*WHAT THE EXERCISE ASKS*:
Set down a faithful copy of every record, and skip the pictures in it.

Modification records
"""

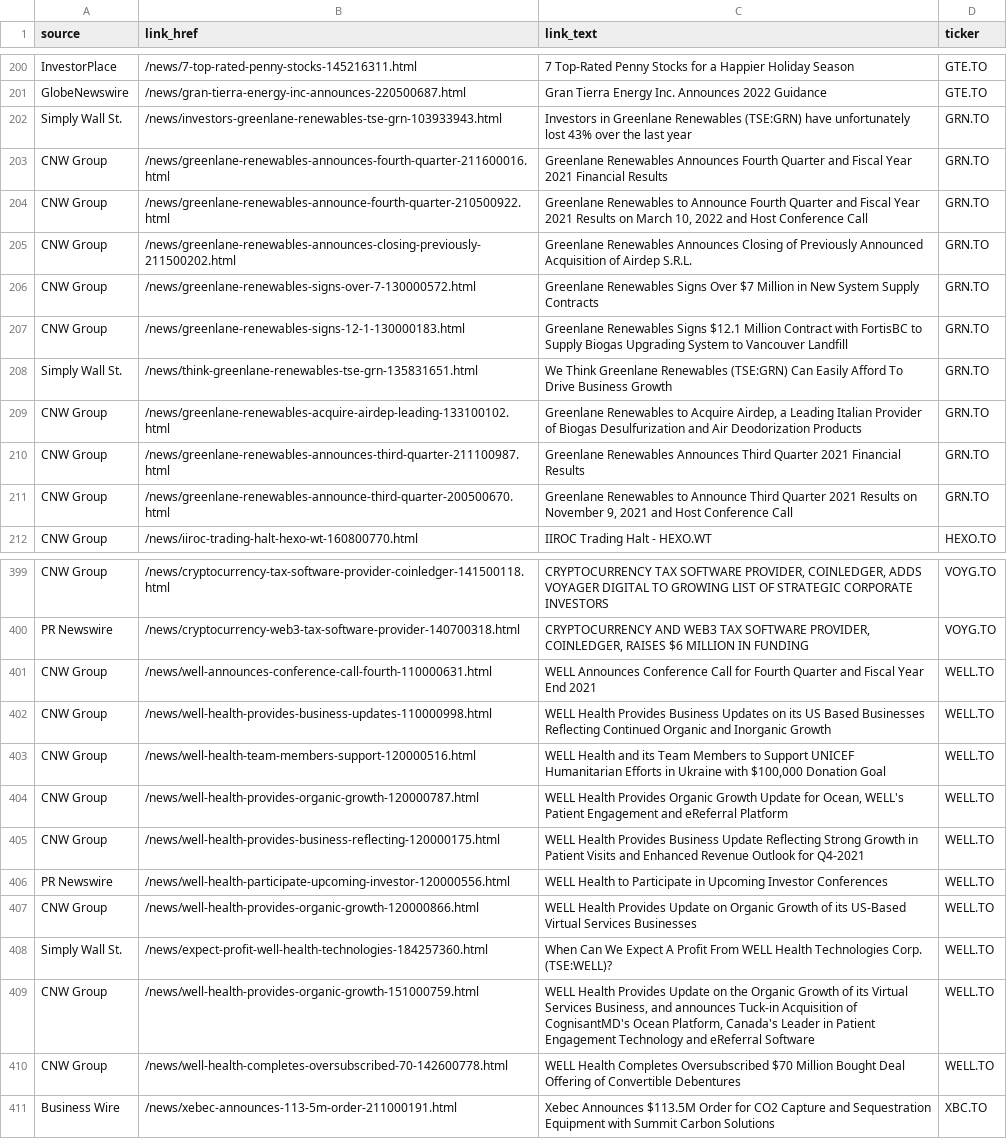
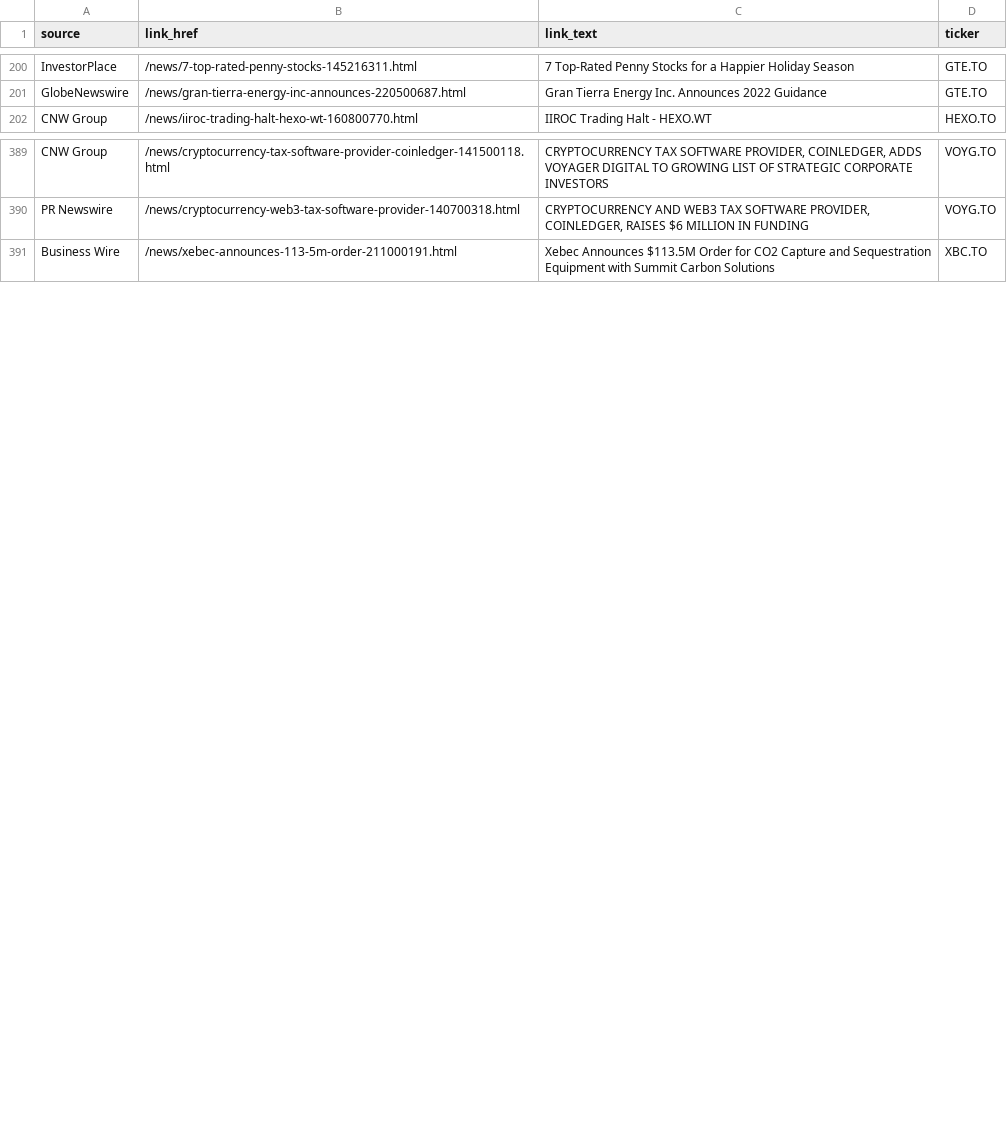
Before and after one commit to dli-invest/halts_and_news, a CSV file: full_news.csv, drawn as a sheet; only a part is shown, gaps mark what is left out; the diff covers the shown part only.

```diff
--- a/full_news.csv
+++ b/full_news.csv
@@ -201,12 +201,2 @@ InvestorPlace,/news/7-top-rated-penny-stocks-145216311.html,7 Top-Rated Penny St
 GlobeNewswire,/news/gran-tierra-energy-inc-announces-220500687.html,Gran Tierra Energy Inc. Announces 2022 Guidance,GTE.TO
-Simply Wall St.,/news/investors-greenlane-renewables-tse-grn-103933943.html,Investors in Greenlane Renewables (TSE:GRN) have unfortunately lost 43% over the last year,GRN.TO
-CNW Group,/news/greenlane-renewables-announces-fourth-quarter-211600016.html,Greenlane Renewables Announces Fourth Quarter and Fiscal Year 2021 Financial Results,GRN.TO
-CNW Group,/news/greenlane-renewables-announce-fourth-quarter-210500922.html,"Greenlane Renewables to Announce Fourth Quarter and Fiscal Year 2021 Results on March 10, 2022 and Host Conference Call",GRN.TO
-CNW Group,/news/greenlane-renewables-announces-closing-previously-211500202.html,Greenlane Renewables Announces Closing of Previously Announced Acquisition of Airdep S.R.L.,GRN.TO
-CNW Group,/news/greenlane-renewables-signs-over-7-130000572.html,Greenlane Renewables Signs Over $7 Million in New System Supply Contracts,GRN.TO
-CNW Group,/news/greenlane-renewables-signs-12-1-130000183.html,Greenlane Renewables Signs $12.1 Million Contract with FortisBC to Supply Biogas Upgrading System to Vancouver Landfill,GRN.TO
-Simply Wall St.,/news/think-greenlane-renewables-tse-grn-135831651.html,We Think Greenlane Renewables (TSE:GRN) Can Easily Afford To Drive Business Growth,GRN.TO
-CNW Group,/news/greenlane-renewables-acquire-airdep-leading-133100102.html,"Greenlane Renewables to Acquire Airdep, a Leading Italian Provider of Biogas Desulfurization and Air Deodorization Products",GRN.TO
-CNW Group,/news/greenlane-renewables-announces-third-quarter-211100987.html,Greenlane Renewables Announces Third Quarter 2021 Financial Results,GRN.TO
-CNW Group,/news/greenlane-renewables-announce-third-quarter-200500670.html,"Greenlane Renewables to Announce Third Quarter 2021 Results on November 9, 2021 and Host Conference Call",GRN.TO
 CNW Group,/news/iiroc-trading-halt-hexo-wt-160800770.html,IIROC Trading Halt - HEXO.WT,HEXO.TO
@@ -400,12 +390,2 @@ CNW Group,/news/cryptocurrency-tax-software-provider-coinledger-141500118.html,"
 PR Newswire,/news/cryptocurrency-web3-tax-software-provider-140700318.html,"CRYPTOCURRENCY AND WEB3 TAX SOFTWARE PROVIDER, COINLEDGER, RAISES $6 MILLION IN FUNDING",VOYG.TO
-CNW Group,/news/well-announces-conference-call-fourth-110000631.html,WELL Announces Conference Call for Fourth Quarter and Fiscal Year End 2021,WELL.TO
-CNW Group,/news/well-health-provides-business-updates-110000998.html,WELL Health Provides Business Updates on its US Based Businesses Reflecting Continued Organic and Inorganic Growth,WELL.TO
-CNW Group,/news/well-health-team-members-support-120000516.html,"WELL Health and its Team Members to Support UNICEF Humanitarian Efforts in Ukraine with $100,000 Donation Goal",WELL.TO
-CNW Group,/news/well-health-provides-organic-growth-120000787.html,"WELL Health Provides Organic Growth Update for Ocean, WELL's Patient Engagement and eReferral Platform",WELL.TO
-CNW Group,/news/well-health-provides-business-reflecting-120000175.html,WELL Health Provides Business Update Reflecting Strong Growth in Patient Visits and Enhanced Revenue Outlook for Q4-2021,WELL.TO
-PR Newswire,/news/well-health-participate-upcoming-investor-120000556.html,WELL Health to Participate in Upcoming Investor Conferences,WELL.TO
-CNW Group,/news/well-health-provides-organic-growth-120000866.html,WELL Health Provides Update on Organic Growth of its US-Based Virtual Services Businesses,WELL.TO
-Simply Wall St.,/news/expect-profit-well-health-technologies-184257360.html,When Can We Expect A Profit From WELL Health Technologies Corp. (TSE:WELL)?,WELL.TO
-CNW Group,/news/well-health-provides-organic-growth-151000759.html,"WELL Health Provides Update on the Organic Growth of its Virtual Services Business, and announces Tuck-in Acquisition of CognisantMD's Ocean Platform, Canada's Leader in Patient Engagement Technology and eReferral Software",WELL.TO
-CNW Group,/news/well-health-completes-oversubscribed-70-142600778.html,WELL Health Completes Oversubscribed $70 Million Bought Deal Offering of Convertible Debentures,WELL.TO
 Business Wire,/news/xebec-announces-113-5m-order-211000191.html,Xebec Announces $113.5M Order for CO2 Capture and Sequestration Equipment with Summit Carbon Solutions,XBC.TO
```
Also changed, not shown: 10 removed rows elsewhere in this file, halts.csv.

"""

*SOLUTION FOR THIS EXERCISE*:
Before and after one commit to dli-invest/halts_and_news, a CSV file: full_news.csv, drawn as a sheet; only a part is shown, gaps mark what is left out; the diff covers the shown part only.

```diff
--- a/full_news.csv
+++ b/full_news.csv
@@ -201,12 +201,2 @@ InvestorPlace,/news/7-top-rated-penny-stocks-145216311.html,7 Top-Rated Penny St
 GlobeNewswire,/news/gran-tierra-energy-inc-announces-220500687.html,Gran Tierra Energy Inc. Announces 2022 Guidance,GTE.TO
-Simply Wall St.,/news/investors-greenlane-renewables-tse-grn-103933943.html,Investors in Greenlane Renewables (TSE:GRN) have unfortunately lost 43% over the last year,GRN.TO
-CNW Group,/news/greenlane-renewables-announces-fourth-quarter-211600016.html,Greenlane Renewables Announces Fourth Quarter and Fiscal Year 2021 Financial Results,GRN.TO
-CNW Group,/news/greenlane-renewables-announce-fourth-quarter-210500922.html,"Greenlane Renewables to Announce Fourth Quarter and Fiscal Year 2021 Results on March 10, 2022 and Host Conference Call",GRN.TO
-CNW Group,/news/greenlane-renewables-announces-closing-previously-211500202.html,Greenlane Renewables Announces Closing of Previously Announced Acquisition of Airdep S.R.L.,GRN.TO
-CNW Group,/news/greenlane-renewables-signs-over-7-130000572.html,Greenlane Renewables Signs Over $7 Million in New System Supply Contracts,GRN.TO
-CNW Group,/news/greenlane-renewables-signs-12-1-130000183.html,Greenlane Renewables Signs $12.1 Million Contract with FortisBC to Supply Biogas Upgrading System to Vancouver Landfill,GRN.TO
-Simply Wall St.,/news/think-greenlane-renewables-tse-grn-135831651.html,We Think Greenlane Renewables (TSE:GRN) Can Easily Afford To Drive Business Growth,GRN.TO
-CNW Group,/news/greenlane-renewables-acquire-airdep-leading-133100102.html,"Greenlane Renewables to Acquire Airdep, a Leading Italian Provider of Biogas Desulfurization and Air Deodorization Products",GRN.TO
-CNW Group,/news/greenlane-renewables-announces-third-quarter-211100987.html,Greenlane Renewables Announces Third Quarter 2021 Financial Results,GRN.TO
-CNW Group,/news/greenlane-renewables-announce-third-quarter-200500670.html,"Greenlane Renewables to Announce Third Quarter 2021 Results on November 9, 2021 and Host Conference Call",GRN.TO
 CNW Group,/news/iiroc-trading-halt-hexo-wt-160800770.html,IIROC Trading Halt - HEXO.WT,HEXO.TO
@@ -400,12 +390,2 @@ CNW Group,/news/cryptocurrency-tax-software-provider-coinledger-141500118.html,"
 PR Newswire,/news/cryptocurrency-web3-tax-software-provider-140700318.html,"CRYPTOCURRENCY AND WEB3 TAX SOFTWARE PROVIDER, COINLEDGER, RAISES $6 MILLION IN FUNDING",VOYG.TO
-CNW Group,/news/well-announces-conference-call-fourth-110000631.html,WELL Announces Conference Call for Fourth Quarter and Fiscal Year End 2021,WELL.TO
-CNW Group,/news/well-health-provides-business-updates-110000998.html,WELL Health Provides Business Updates on its US Based Businesses Reflecting Continued Organic and Inorganic Growth,WELL.TO
-CNW Group,/news/well-health-team-members-support-120000516.html,"WELL Health and its Team Members to Support UNICEF Humanitarian Efforts in Ukraine with $100,000 Donation Goal",WELL.TO
-CNW Group,/news/well-health-provides-organic-growth-120000787.html,"WELL Health Provides Organic Growth Update for Ocean, WELL's Patient Engagement and eReferral Platform",WELL.TO
-CNW Group,/news/well-health-provides-business-reflecting-120000175.html,WELL Health Provides Business Update Reflecting Strong Growth in Patient Visits and Enhanced Revenue Outlook for Q4-2021,WELL.TO
-PR Newswire,/news/well-health-participate-upcoming-investor-120000556.html,WELL Health to Participate in Upcoming Investor Conferences,WELL.TO
-CNW Group,/news/well-health-provides-organic-growth-120000866.html,WELL Health Provides Update on Organic Growth of its US-Based Virtual Services Businesses,WELL.TO
-Simply Wall St.,/news/expect-profit-well-health-technologies-184257360.html,When Can We Expect A Profit From WELL Health Technologies Corp. (TSE:WELL)?,WELL.TO
-CNW Group,/news/well-health-provides-organic-growth-151000759.html,"WELL Health Provides Update on the Organic Growth of its Virtual Services Business, and announces Tuck-in Acquisition of CognisantMD's Ocean Platform, Canada's Leader in Patient Engagement Technology and eReferral Software",WELL.TO
-CNW Group,/news/well-health-completes-oversubscribed-70-142600778.html,WELL Health Completes Oversubscribed $70 Million Bought Deal Offering of Convertible Debentures,WELL.TO
 Business Wire,/news/xebec-announces-113-5m-order-211000191.html,Xebec Announces $113.5M Order for CO2 Capture and Sequestration Equipment with Summit Carbon Solutions,XBC.TO
```
Also changed, not shown: 10 removed rows elsewhere in this file, halts.csv.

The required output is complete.